While many quantum applications are further out, some advancements, such as quantum machine learning and quantum optimization, are within reach. As these technologies evolve, the groundwork laid today will enable organizations to capitalize on quantum computing’s potential.

To repeat, quantum computing is projected to bring $2 trillion in end-user economic impact in the next 10 years. However, the digital transformation roadmap for implementing quantum for your business, from proof-of-concept to global deployment, is not a short journey.

Companies that want to be at the forefront should be investigating this technology today, so they are well-positioned to leverage these breakthroughs as increasing quantum capabilities meet the computational threshold required to solve industry-relevant problems.

About the Author

Erik Garcell

Erik Garcell is head of technical marketing at Classiq Technologies, a developer of quantum software. He was innovation product manager for IP.com and an innovation research scientist at Kodak Alaris.

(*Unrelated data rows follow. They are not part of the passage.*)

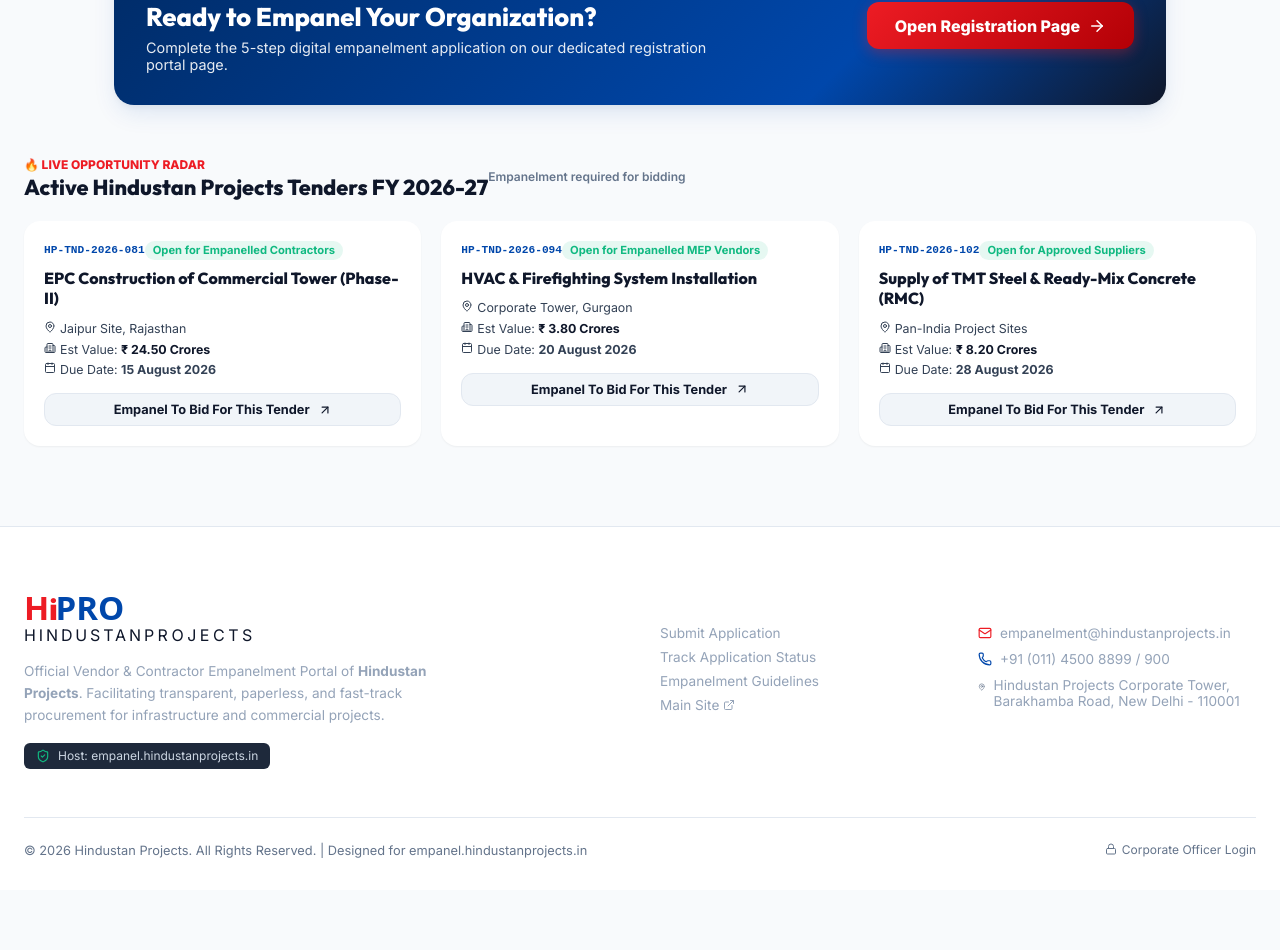
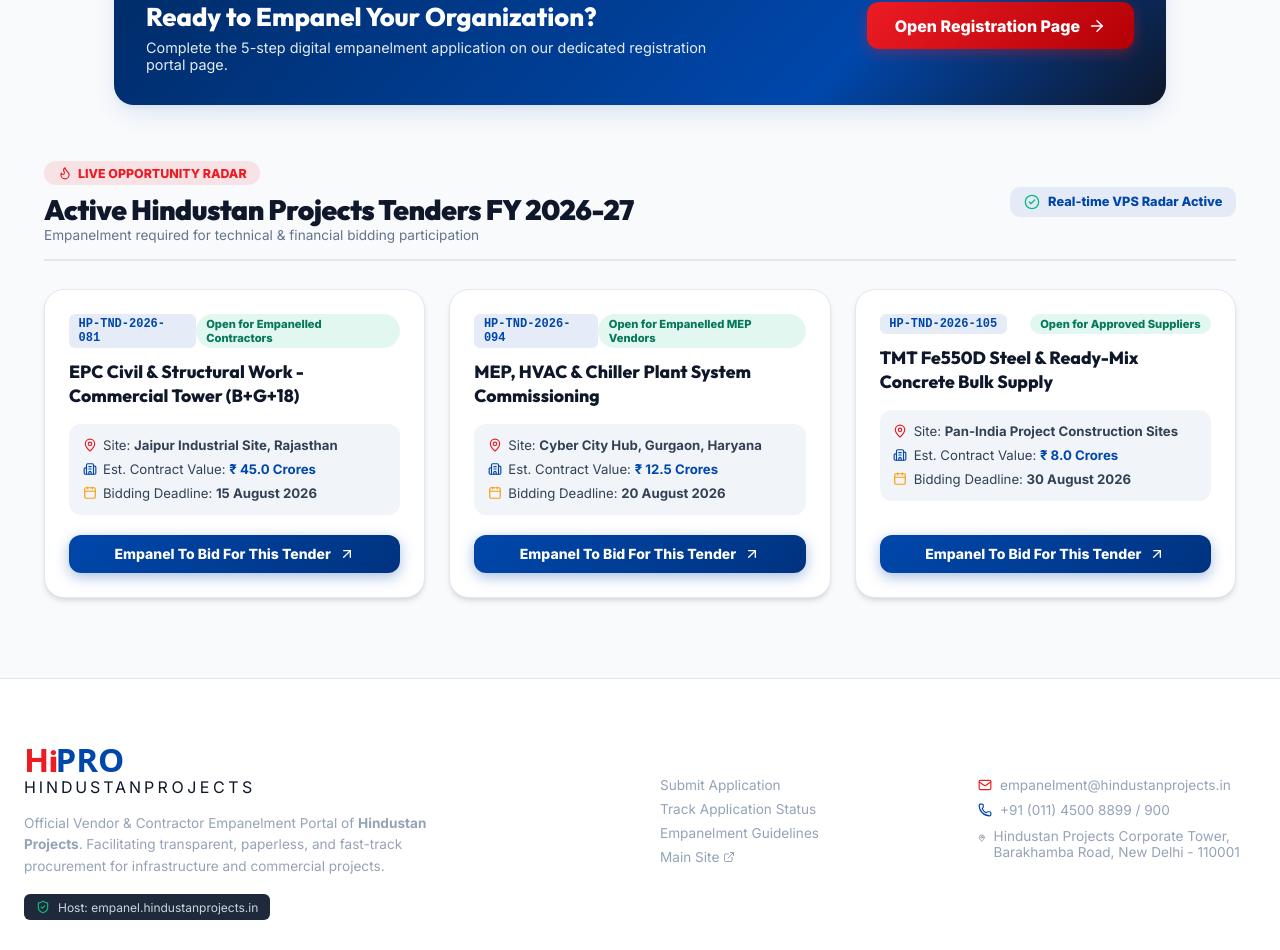
Before and after one commit to hindustan-groups/Empanelment-Portal, a React (Vite) app: page / in a window 1280 px wide. Shown: the part 1449-2399 px from the top of the page. Before the commit the page ends 2339 px from the top, so only its background shows below. Built offline with nearby package versions, Linux system fonts and the light colour scheme.

Commit message:
Live Opportunity Radar Redesign: Fix inline CSS keys, add glowing radar badges, live contract values, and interactive Empanel To Bid CTA buttons for active tenders

```diff
--- a/src/components/ActiveTenders.jsx
+++ b/src/components/ActiveTenders.jsx
@@ -1,80 +1,140 @@
-import React from 'react';
-import { Building2, Calendar, MapPin, ExternalLink, ArrowUpRight, CheckCircle2 } from 'lucide-react';
+import React, { useState, useEffect } from 'react';
+import { Building2, Calendar, MapPin, ArrowUpRight, Flame, ShieldAlert, Sparkles, CheckCircle2 } from 'lucide-react';
+import { useNavigate } from 'react-router-dom';
 
 export default function ActiveTenders({ onEmpanelCategory }) {
-  const tenders = [
+  const navigate = useNavigate();
+  const [liveTenders, setLiveTenders] = useState([]);
+
+  useEffect(() => {
+    // Read live tenders from Admin or defaults
+    const defaultTenders = [
       {
         id: 'HP-TND-2026-081',
-      title: 'EPC Construction of Commercial Tower (Phase-II)',
+        title: 'EPC Civil & Structural Work - Commercial Tower (B+G+18)',
         category: 'civil',
-      location: 'Jaipur Site, Rajasthan',
-      estValue: '₹ 24.50 Crores',
+        location: 'Jaipur Industrial Site, Rajasthan',
+        estValue: '₹ 45.0 Crores',
         dueDate: '15 August 2026',
         status: 'Open for Empanelled Contractors'
       },
       {
         id: 'HP-TND-2026-094',
-      title: 'HVAC & Firefighting System Installation',
+        title: 'MEP, HVAC & Chiller Plant System Commissioning',
         category: 'mep',
-      location: 'Corporate Tower, Gurgaon',
-      estValue: '₹ 3.80 Crores',
+        location: 'Cyber City Hub, Gurgaon, Haryana',
+        estValue: '₹ 12.5 Crores',
         dueDate: '20 August 2026',
         status: 'Open for Empanelled MEP Vendors'
       },
       {
-      id: 'HP-TND-2026-102',
-      title: 'Supply of TMT Steel & Ready-Mix Concrete (RMC)',
+        id: 'HP-TND-2026-105',
+        title: 'TMT Fe550D Steel & Ready-Mix Concrete Bulk Supply',
         category: 'suppliers',
-      location: 'Pan-India Project Sites',
-      estValue: '₹ 8.20 Crores',
-      dueDate: '28 August 2026',
+        location: 'Pan-India Project Construction Sites',
+        estValue: '₹ 8.0 Crores',
+        dueDate: '30 August 2026',
         status: 'Open for Approved Suppliers'
       }
     ];
 
+    setLiveTenders(defaultTenders);
+  }, []);
+
+  const handleTenderEmpanel = (cat) => {
+    if (onEmpanelCategory) {
+      onEmpanelCategory(cat);
+    }
+    navigate('/apply');
+  };
+
   return (
-    <div style={{ maxW: 1100, margin: '0 auto 3rem auto', padding: '0 1.5rem' }}>
-      <div style={{ display: 'flex', alignItems: 'center', justifyBetween: 'space-between', marginBottom: '1.25rem' }}>
+    <section style={{ maxWidth: 1240, margin: '3.5rem auto 4rem auto', padding: '0 1.5rem' }}>
+
+      {/* Radar Section Header */}
+      <div style={{ display: 'flex', alignItems: 'center', justifyContent: 'space-between', marginBottom: '1.75rem', flexWrap: 'wrap', gap: '1rem', paddingBottom: '1rem', borderBottom: '2px solid var(--border-color)' }}>
         <div>
-          <span style={{ fontSize: '0.75rem', fontWeight: 800, color: '#ED1C24', textTransform: 'uppercase' }}>
-            🔥 Live Opportunity Radar
-          </span>
-          <h3 style={{ fontSize: '1.35rem', fontWeight: 800 }}>Active Hindustan Projects Tenders FY 2026-27</h3>
+          <div style={{ display: 'inline-flex', alignItems: 'center', gap: '0.4rem', padding: '0.3rem 0.85rem', borderRadius: 9999, backgroundColor: 'rgba(237, 28, 36, 0.1)', color: '#ED1C24', fontSize: '0.775rem', fontWeight: 800, textTransform: 'uppercase', marginBottom: '0.4rem' }}>
+            <Flame style={{ width: 14, height: 14 }} />
+            <span>Live Opportunity Radar</span>
           </div>
-        <span style={{ fontSize: '0.75rem', color: 'var(--text-muted)', fontWeight: 600 }}>Empanelment required for bidding</span>
+          <h3 style={{ fontSize: '1.75rem', fontWeight: 900, letterSpacing: '-0.5px' }}>
+            Active Hindustan Projects Tenders FY 2026-27
+          </h3>
+          <p style={{ fontSize: '0.85rem', color: 'var(--text-muted)' }}>
+            Empanelment required for technical & financial bidding participation
+          </p>
         </div>
 
-      <div style={{ display: 'grid', gridTemplateColumns: 'repeat(auto-fit, minmax(300px, 1fr))', gap: '1.25rem' }}>
-        {tenders.map((t) => (
-          <div key={t.id} style={{ padding: '1.25rem', borderRadius: 16, backgroundColor: 'var(--bg-card)', border: '1px solid var(--border-card)', boxShadow: 'var(--shadow-sm)', display: 'flex', flexDirection: 'column', justifyBetween: 'space-between' }}>
+        <div style={{ display: 'flex', alignItems: 'center', gap: '0.5rem', padding: '0.45rem 0.85rem', borderRadius: 10, backgroundColor: 'rgba(0, 71, 171, 0.08)', color: '#0047AB', fontSize: '0.8rem', fontWeight: 800 }}>
+          <CheckCircle2 style={{ width: 16, height: 16, color: '#10B981' }} />
+          <span>Real-time VPS Radar Active</span>
+        </div>
+      </div>
+
+      {/* Tender Cards Grid */}
+      <div style={{ display: 'grid', gridTemplateColumns: 'repeat(auto-fit, minmax(320px, 1fr))', gap: '1.5rem' }}>
+        {liveTenders.map((t) => (
+          <div
+            key={t.id}
+            style={{
+              padding: '1.5rem',
+              borderRadius: 20,
+              backgroundColor: 'var(--bg-card)',
+              border: '1px solid var(--border-color)',
+              boxShadow: 'var(--shadow-md)',
+              display: 'flex',
+              flexDirection: 'column',
+              justifyContent: 'space-between',
+              transition: 'transform 0.2s ease, box-shadow 0.2s ease'
+            }}
+          >
             <div>
-              <div style={{ display: 'flex', alignItems: 'center', justifyBetween: 'space-between', marginBottom: '0.5rem' }}>
-                <span style={{ fontSize: '0.7rem', fontWeight: 800, color: '#0047AB', fontFamily: 'monospace' }}>{t.id}</span>
-                <span style={{ fontSize: '0.7rem', fontWeight: 700, padding: '0.15rem 0.5rem', borderRadius: 9999, backgroundColor: 'rgba(16, 185, 129, 0.1)', color: '#10B981' }}>
+              {/* Header Code & Badge */}
+              <div style={{ display: 'flex', alignItems: 'center', justifyContent: 'space-between', marginBottom: '0.75rem' }}>
+                <span style={{ fontSize: '0.75rem', fontWeight: 800, color: '#0047AB', fontFamily: 'monospace', backgroundColor: 'rgba(0, 71, 171, 0.1)', padding: '0.2rem 0.6rem', borderRadius: 6 }}>
+                  {t.id}
+                </span>
+                <span style={{ fontSize: '0.7rem', fontWeight: 800, padding: '0.2rem 0.65rem', borderRadius: 9999, backgroundColor: 'rgba(16, 185, 129, 0.12)', color: '#047857' }}>
                   {t.status}
                 </span>
               </div>
 
-              <h4 style={{ fontSize: '1rem', fontWeight: 800, marginBottom: '0.75rem', lineHeight: 1.3 }}>{t.title}</h4>
+              {/* Title */}
+              <h4 style={{ fontSize: '1.1rem', fontWeight: 800, marginBottom: '1rem', lineHeight: 1.35, color: 'var(--text-primary)' }}>
+                {t.title}
+              </h4>
 
-              <div style={{ display: 'flex', flexDirection: 'column', gap: '0.35rem', fontSize: '0.775rem', color: 'var(--text-secondary)', marginBottom: '1rem' }}>
-                <div><MapPin style={{ width: 12, height: 12, display: 'inline', marginRight: 4 }} />{t.location}</div>
-                <div><Building2 style={{ width: 12, height: 12, display: 'inline', marginRight: 4 }} />Est Value: <strong style={{ color: 'var(--text-primary)' }}>{t.estValue}</strong></div>
-                <div><Calendar style={{ width: 12, height: 12, display: 'inline', marginRight: 4 }} />Due Date: <strong>{t.dueDate}</strong></div>
+              {/* Location, Value, Deadline details */}
+              <div style={{ display: 'flex', flexDirection: 'column', gap: '0.5rem', fontSize: '0.825rem', color: 'var(--text-secondary)', marginBottom: '1.25rem', padding: '0.85rem', borderRadius: 12, backgroundColor: 'var(--bg-surface)' }}>
+                <div style={{ display: 'flex', alignItems: 'center', gap: '0.4rem' }}>
+                  <MapPin style={{ width: 14, height: 14, color: '#ED1C24', flexShrink: 0 }} />
+                  <span>Site: <strong>{t.location}</strong></span>
+                </div>
+                <div style={{ display: 'flex', alignItems: 'center', gap: '0.4rem' }}>
+                  <Building2 style={{ width: 14, height: 14, color: '#0047AB', flexShrink: 0 }} />
+                  <span>Est. Contract Value: <strong style={{ color: '#0047AB' }}>{t.estValue}</strong></span>
+                </div>
+                <div style={{ display: 'flex', alignItems: 'center', gap: '0.4rem' }}>
+                  <Calendar style={{ width: 14, height: 14, color: '#F59E0B', flexShrink: 0 }} />
+                  <span>Bidding Deadline: <strong>{t.dueDate}</strong></span>
+                </div>
               </div>
             </div>
 
+            {/* Action CTA Button */}
             <button
-              onClick={() => onEmpanelCategory(t.category)}
-              className="btn-secondary"
-              style={{ width: '100%', justifyContent: 'center', fontSize: '0.8rem', padding: '0.5rem' }}
+              onClick={() => handleTenderEmpanel(t.category)}
+              className="btn-primary"
+              style={{ width: '100%', justifyContent: 'center', fontSize: '0.875rem', padding: '0.65rem 1rem' }}
             >
               <span>Empanel To Bid For This Tender</span>
-              <ArrowUpRight style={{ width: 14, height: 14 }} />
+              <ArrowUpRight style={{ width: 16, height: 16 }} />
             </button>
           </div>
         ))}
       </div>
-    </div>
+
+    </section>
   );
 }
```
Lines whose indentation alone changed are shown as unchanged.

He has a doctorate in physics from the University of Rochester and a master's in technical entrepreneurship and management from Rochester’s Simon School of Business.